## Material supplied
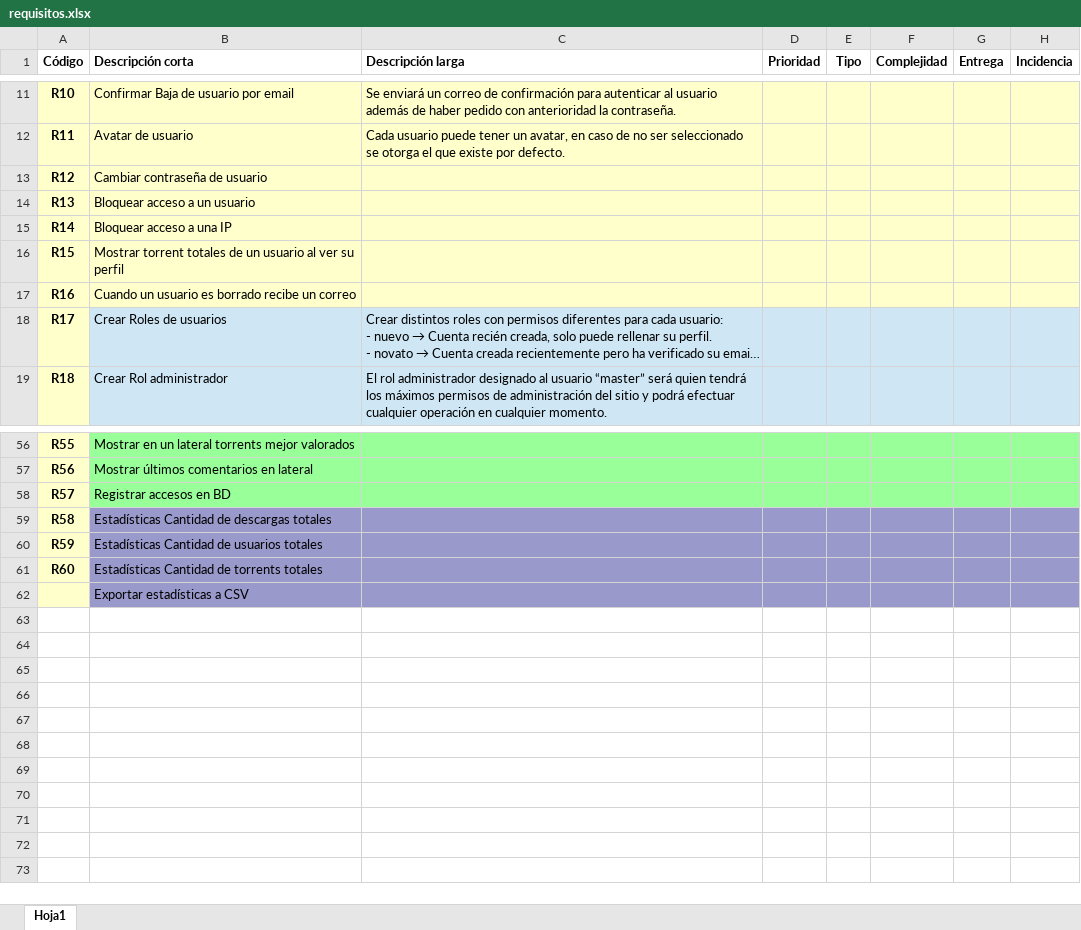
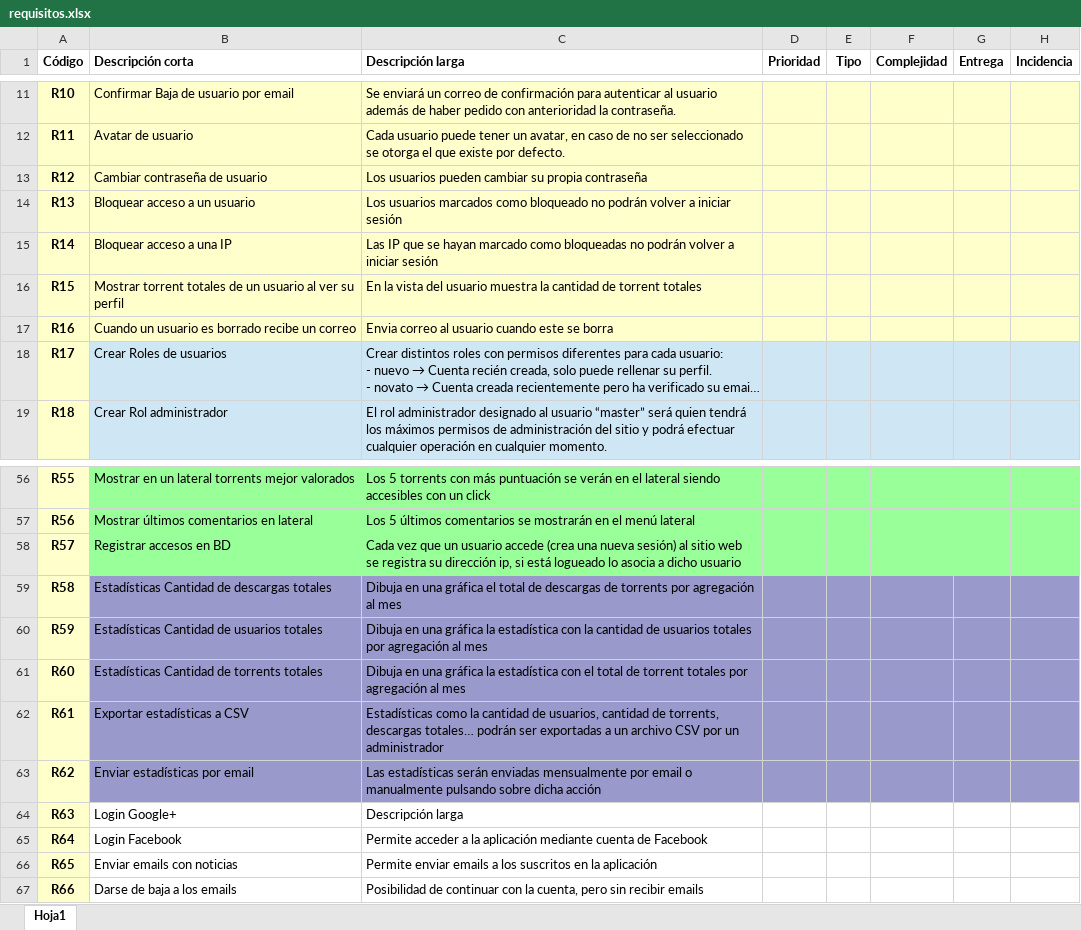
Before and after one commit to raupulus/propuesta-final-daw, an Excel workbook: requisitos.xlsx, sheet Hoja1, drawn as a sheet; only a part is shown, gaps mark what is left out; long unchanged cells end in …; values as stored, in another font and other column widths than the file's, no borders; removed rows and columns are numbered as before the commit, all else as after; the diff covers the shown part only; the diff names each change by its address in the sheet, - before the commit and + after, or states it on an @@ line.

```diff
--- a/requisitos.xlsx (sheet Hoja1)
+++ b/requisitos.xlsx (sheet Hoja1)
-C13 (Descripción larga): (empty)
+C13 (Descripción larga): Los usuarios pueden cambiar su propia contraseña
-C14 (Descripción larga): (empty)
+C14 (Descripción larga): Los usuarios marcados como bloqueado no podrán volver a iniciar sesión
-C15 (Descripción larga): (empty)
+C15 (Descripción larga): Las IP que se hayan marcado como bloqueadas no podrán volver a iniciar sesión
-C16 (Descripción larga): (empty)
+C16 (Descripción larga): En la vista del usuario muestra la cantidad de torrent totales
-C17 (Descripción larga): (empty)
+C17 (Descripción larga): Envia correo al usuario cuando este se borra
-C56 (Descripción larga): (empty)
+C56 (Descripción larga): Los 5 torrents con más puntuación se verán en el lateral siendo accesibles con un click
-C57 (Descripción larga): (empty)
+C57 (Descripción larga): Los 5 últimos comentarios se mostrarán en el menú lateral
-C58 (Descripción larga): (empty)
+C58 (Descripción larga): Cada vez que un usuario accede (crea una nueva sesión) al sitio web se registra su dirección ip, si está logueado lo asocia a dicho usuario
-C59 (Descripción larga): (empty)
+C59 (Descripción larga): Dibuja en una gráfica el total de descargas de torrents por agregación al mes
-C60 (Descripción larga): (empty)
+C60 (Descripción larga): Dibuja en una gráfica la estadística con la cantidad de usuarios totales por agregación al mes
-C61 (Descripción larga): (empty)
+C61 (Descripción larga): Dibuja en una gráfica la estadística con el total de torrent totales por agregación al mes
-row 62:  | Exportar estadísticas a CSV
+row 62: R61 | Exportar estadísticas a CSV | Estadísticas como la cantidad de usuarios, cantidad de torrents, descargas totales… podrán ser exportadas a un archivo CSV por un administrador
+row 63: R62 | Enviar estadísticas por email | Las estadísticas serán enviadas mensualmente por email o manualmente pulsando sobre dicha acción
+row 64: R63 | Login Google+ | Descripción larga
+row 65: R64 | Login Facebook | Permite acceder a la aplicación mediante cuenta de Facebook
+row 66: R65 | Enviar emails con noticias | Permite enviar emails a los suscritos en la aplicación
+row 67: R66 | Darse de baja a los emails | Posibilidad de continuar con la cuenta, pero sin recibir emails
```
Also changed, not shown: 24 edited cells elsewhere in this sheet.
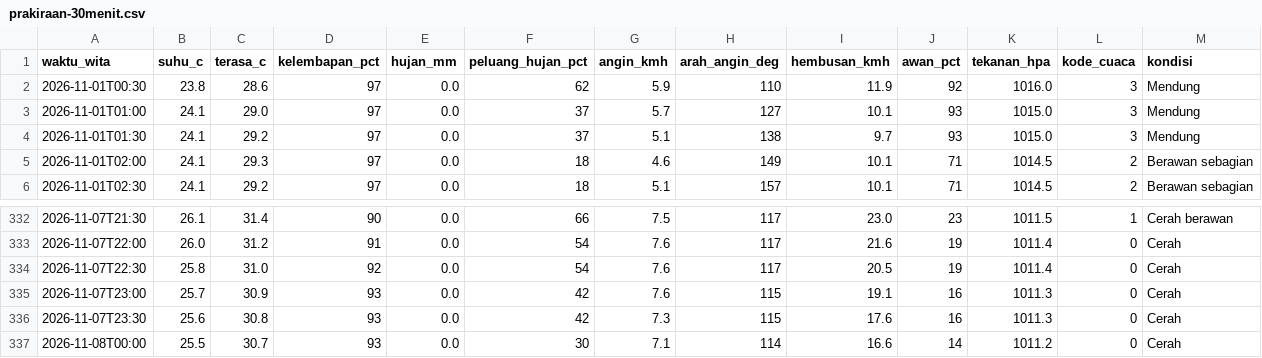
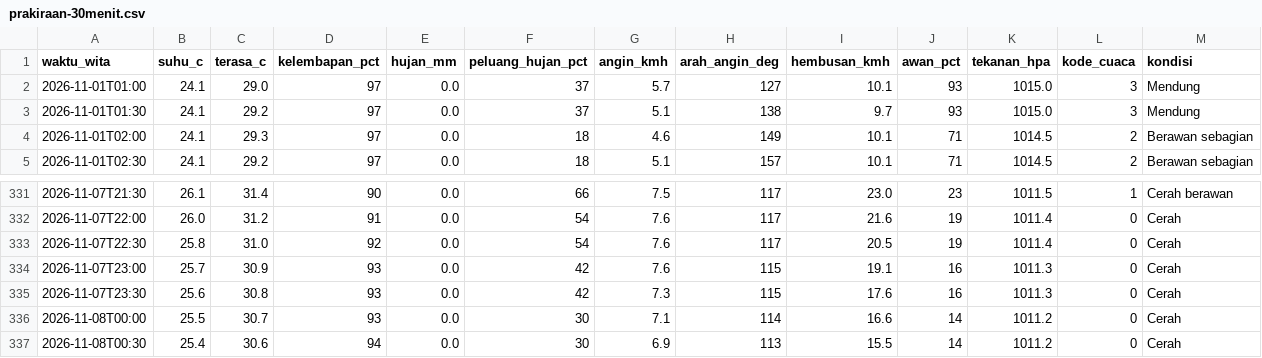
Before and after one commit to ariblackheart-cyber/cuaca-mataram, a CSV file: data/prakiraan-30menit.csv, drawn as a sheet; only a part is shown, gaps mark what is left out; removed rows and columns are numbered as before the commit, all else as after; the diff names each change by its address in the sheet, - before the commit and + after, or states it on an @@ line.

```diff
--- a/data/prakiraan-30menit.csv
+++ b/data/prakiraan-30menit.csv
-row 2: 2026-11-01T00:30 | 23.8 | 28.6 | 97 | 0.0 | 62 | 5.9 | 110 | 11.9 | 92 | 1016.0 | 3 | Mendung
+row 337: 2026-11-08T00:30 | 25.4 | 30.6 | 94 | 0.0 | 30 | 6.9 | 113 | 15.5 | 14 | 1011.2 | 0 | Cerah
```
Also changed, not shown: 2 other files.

...

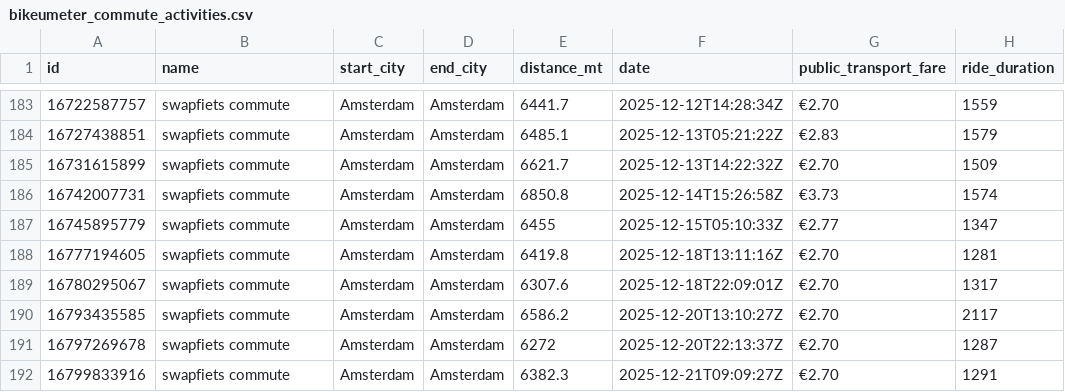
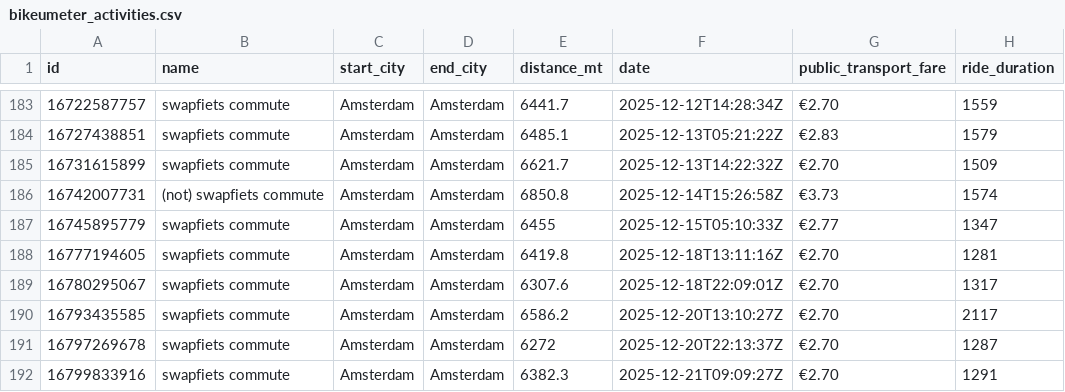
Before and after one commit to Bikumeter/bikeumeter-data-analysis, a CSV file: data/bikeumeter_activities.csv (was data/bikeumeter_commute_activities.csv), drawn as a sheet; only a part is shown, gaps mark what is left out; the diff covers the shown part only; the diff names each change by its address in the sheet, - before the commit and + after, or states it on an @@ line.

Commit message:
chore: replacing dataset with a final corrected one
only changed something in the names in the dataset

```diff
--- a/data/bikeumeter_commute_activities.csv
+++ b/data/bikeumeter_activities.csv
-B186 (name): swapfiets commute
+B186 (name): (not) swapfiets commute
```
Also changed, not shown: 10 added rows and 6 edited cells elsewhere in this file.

## Exercise aim
Tally each line in the data that holds the word "empty"; write only the total.

## Worked solution
11